For the last four years, alongside my role at the University of Roehampton, I’ve been working in Circuit in Warwickshire, undertaking a number of pastoral roles. It is an understatement to say that Circuit ministry during that time has been a tad challenging. Even before the global pandemic took hold sixteen months ago, Circuits were facing diminishing resources, shortages of clergy and volunteers, and the increasing demands of governance, reporting and compliance. Put simply, Methodism entered the covid-crisis in pretty bad shape and lockdown has been far from kind.

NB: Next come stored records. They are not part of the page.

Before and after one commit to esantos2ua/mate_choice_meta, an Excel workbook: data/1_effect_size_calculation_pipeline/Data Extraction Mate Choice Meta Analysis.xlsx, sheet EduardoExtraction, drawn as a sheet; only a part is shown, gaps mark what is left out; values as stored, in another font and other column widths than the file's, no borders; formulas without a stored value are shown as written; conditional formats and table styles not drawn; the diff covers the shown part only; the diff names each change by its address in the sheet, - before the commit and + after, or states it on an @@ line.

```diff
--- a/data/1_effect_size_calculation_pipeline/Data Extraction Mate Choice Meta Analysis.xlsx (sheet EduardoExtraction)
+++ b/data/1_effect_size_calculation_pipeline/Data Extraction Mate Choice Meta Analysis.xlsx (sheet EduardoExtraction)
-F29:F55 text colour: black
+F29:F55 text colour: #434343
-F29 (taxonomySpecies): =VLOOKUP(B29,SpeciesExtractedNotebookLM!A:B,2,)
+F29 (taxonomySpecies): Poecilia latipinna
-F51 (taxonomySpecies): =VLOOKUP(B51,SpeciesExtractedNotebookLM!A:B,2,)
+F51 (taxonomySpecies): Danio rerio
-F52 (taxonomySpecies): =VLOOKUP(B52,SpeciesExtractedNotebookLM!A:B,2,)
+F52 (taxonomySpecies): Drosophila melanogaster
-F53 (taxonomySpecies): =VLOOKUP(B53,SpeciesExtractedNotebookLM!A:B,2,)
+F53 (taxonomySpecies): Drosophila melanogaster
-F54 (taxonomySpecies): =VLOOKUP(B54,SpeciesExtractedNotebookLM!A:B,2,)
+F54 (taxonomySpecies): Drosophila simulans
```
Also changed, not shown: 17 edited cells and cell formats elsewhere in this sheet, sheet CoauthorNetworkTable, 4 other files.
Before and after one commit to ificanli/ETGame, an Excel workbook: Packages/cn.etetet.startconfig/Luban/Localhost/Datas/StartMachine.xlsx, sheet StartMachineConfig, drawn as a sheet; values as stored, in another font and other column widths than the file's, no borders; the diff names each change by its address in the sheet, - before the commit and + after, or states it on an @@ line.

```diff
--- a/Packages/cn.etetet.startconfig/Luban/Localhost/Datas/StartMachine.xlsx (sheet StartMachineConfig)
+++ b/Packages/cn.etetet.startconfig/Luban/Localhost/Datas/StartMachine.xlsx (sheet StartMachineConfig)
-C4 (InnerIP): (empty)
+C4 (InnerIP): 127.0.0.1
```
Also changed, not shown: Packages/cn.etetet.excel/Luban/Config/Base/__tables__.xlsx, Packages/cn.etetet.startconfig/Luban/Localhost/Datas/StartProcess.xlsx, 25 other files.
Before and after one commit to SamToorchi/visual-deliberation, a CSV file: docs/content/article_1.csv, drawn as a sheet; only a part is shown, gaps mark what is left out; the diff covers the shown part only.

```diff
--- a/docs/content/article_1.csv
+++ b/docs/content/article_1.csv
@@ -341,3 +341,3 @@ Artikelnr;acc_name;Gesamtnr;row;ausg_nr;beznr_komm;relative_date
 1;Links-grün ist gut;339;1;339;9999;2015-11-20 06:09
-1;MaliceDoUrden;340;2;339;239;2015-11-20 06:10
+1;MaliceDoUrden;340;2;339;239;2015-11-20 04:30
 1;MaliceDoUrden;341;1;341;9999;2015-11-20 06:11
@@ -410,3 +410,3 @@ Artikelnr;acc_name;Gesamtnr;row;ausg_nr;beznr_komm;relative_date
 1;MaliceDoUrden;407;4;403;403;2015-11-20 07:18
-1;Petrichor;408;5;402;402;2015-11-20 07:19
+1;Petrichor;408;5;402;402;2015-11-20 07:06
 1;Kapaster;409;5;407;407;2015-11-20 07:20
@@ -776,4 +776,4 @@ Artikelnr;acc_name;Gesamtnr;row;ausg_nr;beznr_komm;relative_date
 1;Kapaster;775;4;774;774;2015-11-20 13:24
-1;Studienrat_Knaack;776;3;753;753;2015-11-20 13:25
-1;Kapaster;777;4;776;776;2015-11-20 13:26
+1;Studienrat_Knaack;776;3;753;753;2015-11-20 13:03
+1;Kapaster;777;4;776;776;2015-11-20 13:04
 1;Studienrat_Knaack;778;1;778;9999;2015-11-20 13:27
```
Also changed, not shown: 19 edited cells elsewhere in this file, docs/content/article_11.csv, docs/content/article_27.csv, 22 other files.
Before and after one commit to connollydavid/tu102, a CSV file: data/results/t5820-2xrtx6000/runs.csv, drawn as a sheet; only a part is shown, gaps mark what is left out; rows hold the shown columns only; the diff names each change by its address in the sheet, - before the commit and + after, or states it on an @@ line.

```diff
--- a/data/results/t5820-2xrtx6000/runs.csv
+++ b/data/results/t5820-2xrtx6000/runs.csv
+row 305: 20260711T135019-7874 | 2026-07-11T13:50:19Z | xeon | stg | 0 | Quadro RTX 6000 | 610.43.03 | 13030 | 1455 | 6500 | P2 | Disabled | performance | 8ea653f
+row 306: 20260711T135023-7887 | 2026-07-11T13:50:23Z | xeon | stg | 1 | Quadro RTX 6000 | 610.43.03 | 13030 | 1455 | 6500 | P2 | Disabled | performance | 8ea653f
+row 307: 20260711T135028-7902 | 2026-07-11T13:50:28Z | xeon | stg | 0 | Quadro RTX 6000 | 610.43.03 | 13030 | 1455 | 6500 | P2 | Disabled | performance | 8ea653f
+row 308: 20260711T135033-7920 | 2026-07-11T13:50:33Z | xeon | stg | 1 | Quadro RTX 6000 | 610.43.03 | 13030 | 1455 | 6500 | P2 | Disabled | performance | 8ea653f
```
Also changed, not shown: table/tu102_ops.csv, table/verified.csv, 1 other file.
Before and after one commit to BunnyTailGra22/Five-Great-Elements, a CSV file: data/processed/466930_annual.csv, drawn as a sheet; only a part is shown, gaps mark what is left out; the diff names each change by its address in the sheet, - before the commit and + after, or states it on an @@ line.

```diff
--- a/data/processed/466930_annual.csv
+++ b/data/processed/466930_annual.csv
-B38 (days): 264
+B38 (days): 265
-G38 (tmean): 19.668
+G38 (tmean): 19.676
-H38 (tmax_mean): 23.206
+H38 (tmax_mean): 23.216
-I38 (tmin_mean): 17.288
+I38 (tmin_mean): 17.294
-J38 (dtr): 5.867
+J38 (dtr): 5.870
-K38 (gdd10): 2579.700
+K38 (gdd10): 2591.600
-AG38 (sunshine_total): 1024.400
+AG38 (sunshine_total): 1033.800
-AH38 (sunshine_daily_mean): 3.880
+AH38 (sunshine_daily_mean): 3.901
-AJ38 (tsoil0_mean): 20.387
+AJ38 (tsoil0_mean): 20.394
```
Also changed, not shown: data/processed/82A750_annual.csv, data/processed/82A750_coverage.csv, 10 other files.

I’ve already shared some of my own struggles over the last year or so, including bereavement and a surprising discovery of neurodivergence. For these, and other reasons, I felt there was no alternative but to suspend my doctoral studies for a year to allow some space to deal with stuff. Meanwhile, of course, life has gone on and I have learnt to work remotely with colleagues at Southlands and around the world via zoom, as well as try to offer what pastoral leadership I could within the Circuit. With the superb leadership team and members of Dignity and Worth, we overcame our disappointment at the decision to defer decisions about marriage until the Methodist Conference of 2021 and worked hard to maintain the momentum for change within the church. It paid off in the overwhelming votes achieved and the subsequent very positive press. Of course, whilst important, the Conference decisions are only the first steps and there is much more work to do to implement them in local churches. No wonder I feel a bit weary as I write this!

One of the more positive aspects of the enforced recent lockdowns has been the chance to take some quality time to reflect on life more deeply. My own focus was on vocation, how it had lead me to this point and where it might be leading me next. It became a very rich vein to tap and I began to see how the different facets of my calling fitted together. I also reflected on the responsibility given to me to discern with others the particular places and roles where this calling might be fulfilled, in the new context of a growing understanding of my neurodivergence and how it affected the way I live, relate and minister to others.

As the end of lockdown approached back in May, it became increasingly plain that a return to the full range of pre-pandemic activities would not be possible. One of the hardest lessons of ADHD is the need to create structures and frameworks to aid focus and then to stick to them! The second hardest is learning to leave gaps in the framework and to resist the urge to schedule every minute. I reckon it’s a bit like planning a car journey and making sure you factor in stops for rest and refuelling. My pre-covid pattern had consisted of too many journeys without stops, leading to periods where I had completely run out of juice and was forced onto the hard shoulder.

Working in a number of part-time roles also meant that things often spilled over and it was hard to recover the balance. I have long advocated for the Methodist Church to increase the availability of part-time, shared and flexible ministerial appointments to allow a much greater diversity of people to offer their gifts to local Circuits. I see now that this involves much more than agreeing the amount of stipend and the days of work. There is a need for a change in mindset that encourages members to see the ordained minister as one of a range of ministers, all with particular gifts to be used in focussed ways, rather than the first port of call ,always available whatever the need. My own experience suggests that local members are reluctant to make the change, preferring to use clergy increasingly as a triage service to decide how best to respond to each and every situation. The idea that there will be times when the ordained will not be available each week feels like removing a safety net.

I have also begun to notice that, where I have been able to stop, the result has been an outburst of creativity. It occurred to me that, in the past, it has been in those times when I was externally constrained by a lack of energy, wifi or movement (especially on a longhaul flight!) that my brain seemed to unfurl life a flower in the sunlight. Coming out of this lockd